Sometimes the answer is easy. They haven't paid the rent and have no intention of paying it. You evict them. They are trashing the property. You evict them. They are selling drugs out of the unit. You evict them.

Other times the answer is not so easy. They are late with the rent often, but you always get it. You have to talk to them or send them notices every so often about rule violations or noise. They are rude and obnoxious to other tenants or neighbors. They make constant, ridiculous demands of you. It's harder to decide if you should make them live somewhere else.

A lot of the decision depends on the rental market. If you have a booming market where you know that when you put up a for-rent sign you will get half a dozen qualified applicants, you will probably just send this annoying tenant on his or her way with proper legal notice.

On the other hand, if you had to wait four months before you got even a marginally qualified applicant the last time you had a vacancy, you will probably grit your teeth and try to make the best of a bad situation, working with the tenant to try to get him or her to be a good citizen.

Chances are your rental market is somewhere in the middle. With that in mind you have to decide if this one is worth keeping or is one you want to throw back.

The most important thing to remember in dealing with tenants with whom you are having a problem is to stay in control of the situation. Before you deal with the recalcitrant tenant, work out a plan of action to get him or her to either shape up or find another place to live. If you are not in control, your tenant will be.

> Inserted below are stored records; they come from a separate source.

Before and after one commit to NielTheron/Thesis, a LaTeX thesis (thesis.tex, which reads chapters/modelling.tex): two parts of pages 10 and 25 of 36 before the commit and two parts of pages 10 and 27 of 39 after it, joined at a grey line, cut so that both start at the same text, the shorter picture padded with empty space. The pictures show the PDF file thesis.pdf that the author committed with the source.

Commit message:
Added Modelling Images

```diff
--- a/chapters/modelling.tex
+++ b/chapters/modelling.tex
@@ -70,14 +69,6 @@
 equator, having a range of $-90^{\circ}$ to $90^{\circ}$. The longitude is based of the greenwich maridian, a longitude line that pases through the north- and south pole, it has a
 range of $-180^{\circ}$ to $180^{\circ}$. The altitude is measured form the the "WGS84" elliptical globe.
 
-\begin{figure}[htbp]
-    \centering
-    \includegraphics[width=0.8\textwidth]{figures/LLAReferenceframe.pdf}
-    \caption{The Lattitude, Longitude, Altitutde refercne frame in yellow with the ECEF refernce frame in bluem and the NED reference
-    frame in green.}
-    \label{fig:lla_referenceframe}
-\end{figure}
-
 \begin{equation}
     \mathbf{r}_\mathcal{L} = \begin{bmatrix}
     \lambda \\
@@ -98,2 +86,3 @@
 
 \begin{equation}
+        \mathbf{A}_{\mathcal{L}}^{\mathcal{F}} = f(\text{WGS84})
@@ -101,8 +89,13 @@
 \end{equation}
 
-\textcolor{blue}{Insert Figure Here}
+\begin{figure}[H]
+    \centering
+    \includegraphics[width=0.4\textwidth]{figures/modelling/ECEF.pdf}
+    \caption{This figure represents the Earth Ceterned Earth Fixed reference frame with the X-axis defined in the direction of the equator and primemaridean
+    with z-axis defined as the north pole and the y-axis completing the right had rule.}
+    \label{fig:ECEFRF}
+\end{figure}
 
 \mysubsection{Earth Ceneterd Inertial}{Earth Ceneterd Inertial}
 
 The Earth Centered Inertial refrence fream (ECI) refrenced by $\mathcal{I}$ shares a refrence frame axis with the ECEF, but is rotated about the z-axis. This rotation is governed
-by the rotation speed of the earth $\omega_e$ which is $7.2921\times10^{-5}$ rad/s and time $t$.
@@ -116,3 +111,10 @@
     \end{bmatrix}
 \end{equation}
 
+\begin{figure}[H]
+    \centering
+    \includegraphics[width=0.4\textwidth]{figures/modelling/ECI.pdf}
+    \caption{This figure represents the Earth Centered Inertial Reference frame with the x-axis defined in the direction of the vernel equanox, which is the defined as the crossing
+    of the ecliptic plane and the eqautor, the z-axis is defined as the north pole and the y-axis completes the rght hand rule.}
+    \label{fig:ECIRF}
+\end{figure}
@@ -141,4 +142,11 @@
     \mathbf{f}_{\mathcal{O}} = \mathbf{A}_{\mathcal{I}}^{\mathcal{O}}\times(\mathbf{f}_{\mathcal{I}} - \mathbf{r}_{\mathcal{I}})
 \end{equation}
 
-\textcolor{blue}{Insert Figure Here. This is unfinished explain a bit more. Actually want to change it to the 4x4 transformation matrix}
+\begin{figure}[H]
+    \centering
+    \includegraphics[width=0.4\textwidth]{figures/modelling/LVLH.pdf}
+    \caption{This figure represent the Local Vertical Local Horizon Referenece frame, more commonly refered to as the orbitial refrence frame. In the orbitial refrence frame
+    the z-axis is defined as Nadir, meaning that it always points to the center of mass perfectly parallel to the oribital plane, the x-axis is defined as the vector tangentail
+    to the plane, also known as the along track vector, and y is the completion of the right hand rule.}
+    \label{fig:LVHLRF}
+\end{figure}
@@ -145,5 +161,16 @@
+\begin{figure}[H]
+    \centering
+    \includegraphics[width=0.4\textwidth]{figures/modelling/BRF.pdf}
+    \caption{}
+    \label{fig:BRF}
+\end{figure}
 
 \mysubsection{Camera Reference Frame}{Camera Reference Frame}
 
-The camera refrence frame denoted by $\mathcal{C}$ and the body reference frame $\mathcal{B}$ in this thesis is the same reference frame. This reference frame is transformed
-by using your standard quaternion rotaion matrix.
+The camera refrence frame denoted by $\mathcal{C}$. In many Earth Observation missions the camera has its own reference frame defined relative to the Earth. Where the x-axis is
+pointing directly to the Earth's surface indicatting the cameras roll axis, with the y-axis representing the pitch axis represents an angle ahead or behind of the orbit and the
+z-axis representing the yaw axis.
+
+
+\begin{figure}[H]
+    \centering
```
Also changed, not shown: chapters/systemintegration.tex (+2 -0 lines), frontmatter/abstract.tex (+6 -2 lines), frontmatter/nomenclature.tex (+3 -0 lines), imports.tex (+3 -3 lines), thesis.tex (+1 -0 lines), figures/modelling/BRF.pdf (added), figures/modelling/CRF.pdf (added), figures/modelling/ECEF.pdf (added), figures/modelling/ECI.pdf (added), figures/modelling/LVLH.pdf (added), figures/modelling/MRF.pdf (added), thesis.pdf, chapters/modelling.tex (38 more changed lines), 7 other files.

Decide what you want to happen. Set a goal for the situation. You might successfully say, "if the tenant agrees to and successfully abides by the rules for two months, I will let him stay." you might say, "if I get the rent on time for the next three months, I won't find another renter." you may or may not want to communicate that to your problem tenant; it depends on his or her personality, and other factors.

The next thing you want to do is the cost/ benefit analysis of either keeping the tenant or getting rid of him.

First, figure about how much it will cost you to get rid of this one and get another one. Figure in the cost of the vacancy, the cost of clean up and fix up, the cost of advertising, etc. Second, figure our how much it is costing you to keep this one living in your property. Are you losing good tenants because of this tenant's behavior, figure the cost of re-renting those units. Is there other damage that you need to repair because of the tenant in question? How much is your irritation and worry worth? That's hard to put a value on, but how much better would things be if a marginal tenant wasn't living there?

Put the figures side by side. If getting a new tenant for the unit is cheaper overall than keeping this one, your question is answered. If it's a wash, you have to decide how tired you are of this irritating renter.

These decisions are just part of the fun of being a landlord. One consolation, though, when you're through with this problem, you will have learned how not to make the same mistakes again.

Robert Cain is a nationally-recognized speaker and writer on property management and real estate issues. For a free sample copy of the Rental Property Reporter call 800-654-5456 or visit their website at

Reprinted with permission. 1999 Cain Publications.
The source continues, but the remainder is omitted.